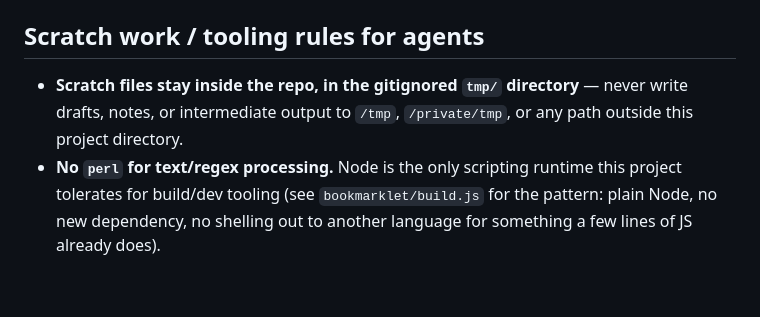
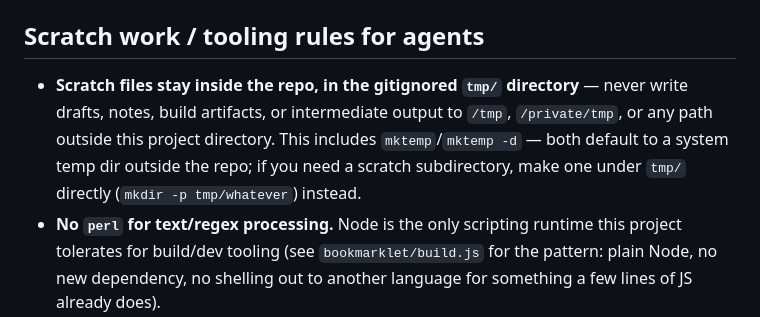
Before and after one commit to tronicum/inkpour, a Markdown page: AGENTS.md, the part around the change. Drawn GitHub-style; blank space fills up the shorter version.

Commit message:
docs: clarify scratch-dir rule covers mktemp, not just manual paths

```diff
--- a/AGENTS.md
+++ b/AGENTS.md
@@ -146,8 +146,11 @@ not just "checked it manually in the browser."
 ## Scratch work / tooling rules for agents
 
 - **Scratch files stay inside the repo, in the gitignored `tmp/` directory**
-  — never write drafts, notes, or intermediate output to `/tmp`,
-  `/private/tmp`, or any path outside this project directory.
+  — never write drafts, notes, build artifacts, or intermediate output to
+  `/tmp`, `/private/tmp`, or any path outside this project directory. This
+  includes `mktemp`/`mktemp -d` — both default to a system temp dir outside
+  the repo; if you need a scratch subdirectory, make one under `tmp/`
+  directly (`mkdir -p tmp/whatever`) instead.
 - **No `perl` for text/regex processing.** Node is the only scripting
   runtime this project tolerates for build/dev tooling (see
   `bookmarklet/build.js` for the pattern: plain Node, no new dependency,
```
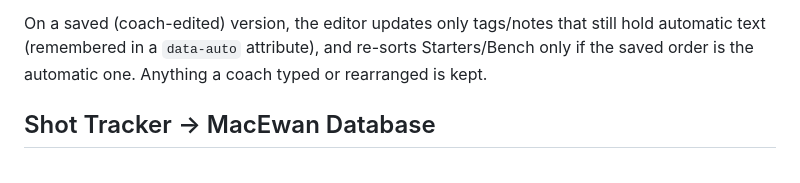
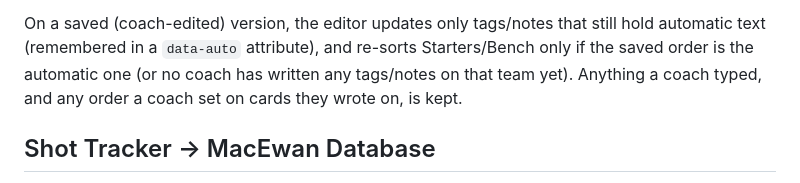
Before and after one commit to davkap/macewan-coaching-hub, a Markdown page: CLAUDE.md, the part around the change. GitHub-like rendering.

Commit message:
CLAUDE.md: scout card re-sort rule
Co-Authored-By: Claude Opus 5.5 <noreply@anthropic.com>
Claude-Session: https://claude.ai/code/session_01SyLcqBJXGP1RDNPqcH6oun

```diff
--- a/CLAUDE.md
+++ b/CLAUDE.md
@@ -91,7 +91,8 @@ in `build_scout_cards.js`):
 
 On a saved (coach-edited) version, the editor updates only tags/notes that still hold
 automatic text (remembered in a `data-auto` attribute), and re-sorts Starters/Bench only if
-the saved order is the automatic one. Anything a coach typed or rearranged is kept.
+the saved order is the automatic one (or no coach has written any tags/notes on that team yet).
+Anything a coach typed, and any order a coach set on cards they wrote on, is kept.
 
 ## Shot Tracker → MacEwan Database
 
```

§ Problem requirements
Reply with one number, the count of lines in the records that include the word "typed".

§ Exercise answer
2